Plant extracts of Echinacea purpurea increase immune cell production during a viral cold infection and help make the suffering more bearable. Nutritio
Plant extracts of Echinacea purpurea increase immune cell production during a viral cold infection and help make the suffering more bearable. Nutrition researchers at the Canadian University of Alberta conclude this from their tests on a commercial Echinacea preparation. The product manufacturer, Factors R & D Technologies, paid for the research.
The researchers carried out their study on 150 volunteers. The volunteers started to take the liquid Echinilin at the first sign of cold symptoms. On the first day, the subjects took eight doses of five millilitres each, and on the remaining days they took three doses. The volunteers did this for a week long.
For the first few days the cold symptoms became worse, and after that the Echinacea reduced the extremity of the symptoms. TDDS = total daily symptom scores; E = Echinacea; P = placebo.
From the blood samples taken from the test subjects, the researchers noticed that Echinacea increased the total number of immune cells. The neutrophils and monocytes increased in number, but the number of lymphocytes went down.
The immune cells started to behave differently in response to the supplement. At first Echinacea increased the amount of toxic substances that the neutrophils excreted, but this went down after a while. The figure below shows this effect.
3T = effect after two days; 8T = effect after seven days.
Echinacea probably induces the immune cells to produce more endogenous antioxidants, and this reduces the immune cells’ excretion of toxic compounds.
The researchers speculate that Echinacea stimulates the non-learning, primitive part of the immune system. This is the part of the immune system that is responsible for the first line of attack against intruders and ‘faulty’ cells. An indicator of this is the increase in symptoms in the early stages of the cold. As the cold progresses Echinacea inhibits ‘secondary infections’, the Canadians speculate.

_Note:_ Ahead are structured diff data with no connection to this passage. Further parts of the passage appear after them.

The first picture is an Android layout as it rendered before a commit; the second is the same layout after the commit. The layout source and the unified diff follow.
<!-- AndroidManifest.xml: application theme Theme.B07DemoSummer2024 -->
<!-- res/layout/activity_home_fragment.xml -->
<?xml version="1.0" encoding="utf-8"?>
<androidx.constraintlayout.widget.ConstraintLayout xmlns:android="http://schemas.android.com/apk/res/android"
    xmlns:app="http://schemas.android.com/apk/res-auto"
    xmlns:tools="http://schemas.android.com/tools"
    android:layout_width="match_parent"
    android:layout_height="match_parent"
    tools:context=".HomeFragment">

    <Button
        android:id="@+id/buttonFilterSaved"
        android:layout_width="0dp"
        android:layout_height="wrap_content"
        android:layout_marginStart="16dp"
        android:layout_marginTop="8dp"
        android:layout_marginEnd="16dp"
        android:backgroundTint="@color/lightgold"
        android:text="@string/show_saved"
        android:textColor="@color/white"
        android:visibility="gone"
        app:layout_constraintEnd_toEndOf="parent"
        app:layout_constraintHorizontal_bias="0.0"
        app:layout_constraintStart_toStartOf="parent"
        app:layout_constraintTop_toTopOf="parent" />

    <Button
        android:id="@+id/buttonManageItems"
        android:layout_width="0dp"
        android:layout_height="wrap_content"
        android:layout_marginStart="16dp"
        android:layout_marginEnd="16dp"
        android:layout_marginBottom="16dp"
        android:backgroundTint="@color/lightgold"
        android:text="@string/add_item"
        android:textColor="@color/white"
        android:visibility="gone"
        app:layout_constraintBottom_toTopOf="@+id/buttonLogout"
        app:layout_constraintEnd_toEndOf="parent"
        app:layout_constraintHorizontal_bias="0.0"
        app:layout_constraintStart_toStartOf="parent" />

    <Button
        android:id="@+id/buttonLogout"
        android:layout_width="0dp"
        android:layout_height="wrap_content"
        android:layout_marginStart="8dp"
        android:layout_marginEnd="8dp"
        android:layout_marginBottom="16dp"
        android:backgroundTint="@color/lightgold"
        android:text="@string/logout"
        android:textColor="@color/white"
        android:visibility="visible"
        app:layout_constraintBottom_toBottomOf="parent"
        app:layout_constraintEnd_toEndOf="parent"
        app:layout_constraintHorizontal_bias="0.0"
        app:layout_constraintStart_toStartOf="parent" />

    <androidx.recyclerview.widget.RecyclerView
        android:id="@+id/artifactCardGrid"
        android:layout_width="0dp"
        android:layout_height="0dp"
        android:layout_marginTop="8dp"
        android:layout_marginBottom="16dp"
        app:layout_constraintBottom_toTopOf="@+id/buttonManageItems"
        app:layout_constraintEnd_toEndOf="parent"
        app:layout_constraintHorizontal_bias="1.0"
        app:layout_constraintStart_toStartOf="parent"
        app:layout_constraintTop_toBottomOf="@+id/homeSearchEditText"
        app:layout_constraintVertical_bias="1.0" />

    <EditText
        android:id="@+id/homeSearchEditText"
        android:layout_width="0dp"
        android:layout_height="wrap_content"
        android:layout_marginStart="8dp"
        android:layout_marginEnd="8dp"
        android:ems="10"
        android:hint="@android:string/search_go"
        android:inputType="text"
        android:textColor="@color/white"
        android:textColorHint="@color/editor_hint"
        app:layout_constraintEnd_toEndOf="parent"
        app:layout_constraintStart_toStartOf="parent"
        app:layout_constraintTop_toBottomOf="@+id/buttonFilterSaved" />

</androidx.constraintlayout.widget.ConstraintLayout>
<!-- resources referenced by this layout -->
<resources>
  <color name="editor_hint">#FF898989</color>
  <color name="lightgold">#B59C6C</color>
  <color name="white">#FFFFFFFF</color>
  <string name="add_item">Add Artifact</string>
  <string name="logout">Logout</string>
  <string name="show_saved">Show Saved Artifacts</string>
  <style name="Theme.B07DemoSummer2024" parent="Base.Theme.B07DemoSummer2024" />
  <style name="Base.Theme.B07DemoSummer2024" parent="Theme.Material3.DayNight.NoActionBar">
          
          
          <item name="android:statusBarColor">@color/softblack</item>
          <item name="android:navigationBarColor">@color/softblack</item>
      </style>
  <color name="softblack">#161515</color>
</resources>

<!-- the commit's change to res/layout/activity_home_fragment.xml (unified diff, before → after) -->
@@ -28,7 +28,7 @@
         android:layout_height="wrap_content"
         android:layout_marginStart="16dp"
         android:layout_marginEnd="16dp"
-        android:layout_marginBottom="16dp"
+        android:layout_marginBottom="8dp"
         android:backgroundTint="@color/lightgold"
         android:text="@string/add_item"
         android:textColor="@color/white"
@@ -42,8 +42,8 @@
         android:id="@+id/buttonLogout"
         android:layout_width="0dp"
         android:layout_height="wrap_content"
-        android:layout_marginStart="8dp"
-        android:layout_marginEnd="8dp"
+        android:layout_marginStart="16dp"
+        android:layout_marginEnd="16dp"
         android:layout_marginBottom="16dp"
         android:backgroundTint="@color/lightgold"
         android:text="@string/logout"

Meta-studies have also shown the effectiveness of Echinacea. Taking Echinacea halves your chances of getting a cold. It appears that using it in combination with vitamin C works well. The active ingredients in Echinacea are alkamides, chlorogenic acid and polysaccharides, and we now know that alkamides interact with the CB2 receptor.
A proprietary extract from the echinacea plant (Echinacea purpurea) enhances systemic immune response during a common cold
In a previous paper, it was reported that Echinilin™ (Factors R & D Technologies, Burnaby, British Columbia, Canada) a formulation prepared from freshly harvested Echinacea purpurea plants and standardized on the basis of three known active components (alkamides, cichoric acid and polysaccharides) is effective for the treatment of a naturally acquired common cold. However, the mechanism by which this effect is achieved remains unknown. In the present study, Echinilin™ or placebo were administered to volunteers at the onset of their cold for a period of 7 days, with eight doses (5 mL/dose) on day 1 and three doses on subsequent days. Fasting blood samples were obtained before and during their colds. The decrease in total daily symptomatic score was more evident in the echinacea group than in the placebo group. These effects of echinacea were associated with a significant and sustained increase in the number of circulating total white blood cells, monocytes, neutrophils and NK cells. In the later part of the cold, the echinacea treatment suppressed the cold-related increase in superoxide production by the neutrophils. These results suggest that Echinilin™, by enhancing the non-specific immune response and eliciting free radical scavenging properties, may have led to a faster resolution of the cold symptoms. Copyright © 2005 John Wiley & Sons, Ltd.